29 November 1996

First-time couple hit supreme form

By Allan Wright

A DREAM came true for Hugh and Lynne Dunlop from Ayrshire, winners of the Royal Smithfield supreme championship with crossbred steer Am-Yer-Man.

The husband and wife team, both 29, were showing for only the third time. With three cattle forward, they collected three first prizes and followed up with the supreme award and the reserve heifer championship.

"This is the sort of thing you dream about but never really expect to happen. Its impossible to put into words the way I feel," said Lynne who showed all the animals while husband Hugh looked on.

The Dunlops farm 106ha (260 acres) at Cumnock, Ayrshire where the main enterprises are dairying and pedigree sheep. "We only have 12 pure Charolais and 12 commercial beef cows. But this win is even sweeter because we bred Am-Yer-Man," said Hugh.

The yearling steer was sired by the Limousin Shatton Pedro and out of a Charolais cross mother. It weighed 536kg and had a daily weight gain of 1.42kg.

The Dunlops also collected the Kings Cup for best home-bred beast.

Overall reserve was Ewan and Donald MacPherson from Oban with heifer champion Moonlight Lady. Judge Arfon Jones said it was very close between the top two. The steer was favoured for its exceptional meatiness.

eed not compromise performance.

@NTI:So said Plumpton Agricultural College, East Sussex, pig unit manager Dan Leggett at Smithfield Show. The unit won this years BOCM Pauls college pig unit of the year award by recording 23 pigs sold a sow a year.

But Mr Leggett explained that they had been invited to Smithfield because of the production system behind these figures.

"We believe the future of the pig industry lies in producing meat from systems that the public finds acceptable. And we have taken certain measures to appeal to the publics perception of welfare," said Mr Leggett.

All of the 100 Newsham sows are kept in free access stalls in groups of four which are not mixed throughout the sows lives. This cuts out aggression and reduces the risk of disease.

Tail docking, castrating and ear notching are all avoided but teeth clipping is carried out to protect the sow and prevent damage to the sows teats.

"Iron is administered orally to avoid using injections which we believe is against the publics perception of welfare," says Mr Leggett

All progeny are then housed on shavings in a kennel system

with two litters joined to form groups of 20.

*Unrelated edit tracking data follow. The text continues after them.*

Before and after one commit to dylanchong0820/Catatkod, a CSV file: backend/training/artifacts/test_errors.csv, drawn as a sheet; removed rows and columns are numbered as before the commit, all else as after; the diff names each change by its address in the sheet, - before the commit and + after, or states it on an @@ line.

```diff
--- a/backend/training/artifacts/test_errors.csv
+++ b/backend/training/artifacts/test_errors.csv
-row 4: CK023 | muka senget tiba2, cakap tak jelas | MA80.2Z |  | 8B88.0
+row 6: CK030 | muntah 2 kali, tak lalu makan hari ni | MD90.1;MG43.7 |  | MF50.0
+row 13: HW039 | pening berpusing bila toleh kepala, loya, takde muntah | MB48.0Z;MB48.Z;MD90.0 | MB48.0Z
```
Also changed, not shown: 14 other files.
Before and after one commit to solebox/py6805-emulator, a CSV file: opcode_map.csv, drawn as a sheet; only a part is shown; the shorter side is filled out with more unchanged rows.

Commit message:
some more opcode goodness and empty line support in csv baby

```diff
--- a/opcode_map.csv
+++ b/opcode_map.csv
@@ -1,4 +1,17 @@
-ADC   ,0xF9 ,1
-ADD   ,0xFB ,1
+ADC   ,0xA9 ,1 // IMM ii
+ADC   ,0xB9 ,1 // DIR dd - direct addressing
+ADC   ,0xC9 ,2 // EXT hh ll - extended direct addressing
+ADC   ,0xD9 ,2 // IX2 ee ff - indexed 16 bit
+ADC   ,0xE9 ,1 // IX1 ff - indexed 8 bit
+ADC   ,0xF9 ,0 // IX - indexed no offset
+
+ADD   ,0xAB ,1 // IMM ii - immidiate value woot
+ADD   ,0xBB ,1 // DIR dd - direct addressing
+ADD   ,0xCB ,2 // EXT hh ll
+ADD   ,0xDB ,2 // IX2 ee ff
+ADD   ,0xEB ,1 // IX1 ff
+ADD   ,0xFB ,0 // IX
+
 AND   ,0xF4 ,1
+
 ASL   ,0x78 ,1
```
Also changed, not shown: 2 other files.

Groups are not mixed again which has eliminated the need for in-feed antibiotics. Feed is offered ad lib again to cut out the risk of fighting which can occur when feed is restricted.

PLUMPTON PIGS

* 23 pigs sold/sow/year.

* 4 sows/free access stall.

* No tail docking, castrating or ear notching.

* Clipped teeth protect sows.

* Oral iron avoids jabs.

* Progeny kept in groups of 20, on shavings in kennels, to cut in-feed antibiotics.

@NT:A DREAM came true for Hugh and Lynne Dunlop from Ayrshire, winners of the Royal Smithfield supreme championship with crossbred steer Am-Yer-Man.

@NTI:The husband and wife team, both 29, were showing for only the third time. With three cattle forward, they collected three first prizes and followed up with the supreme award and the reserve heifer championship.

"This is the sort of thing you dream about but never really expect to happen. Its impossible to put into words the way I feel," said Lynne who showed all the animals while husband Hugh looked on.

The Dunlops farm 106ha (260 acres) at Cumnock, Ayrshire where the main enterprises are dairying and pedigree sheep. "We only have 12 pure Charolais and 12 commercial beef cows. But this win is even sweeter because we bred Am-Yer-Man," said Hugh.

The yearling steer was sired by the Limousin Shatton Pedro and out of a Charolais cross mother. It weighed 536kg and had a daily weight gain of 1.42kg. The Dunlops also collected the Kings Cup for best home-bred beast.

Overall reserve was Ewan and Donald MacPherson from Oban with heifer champion Moonlight Lady. Judge Arfon Jones said it was very close between the top two. The steer was favoured for its exceptional meatiness.

Smithfield champs…Hugh and Lynne Dunlop from Ayrshire celebrate the supreme championship, won with their own bred steer cross Am-Yer-Man.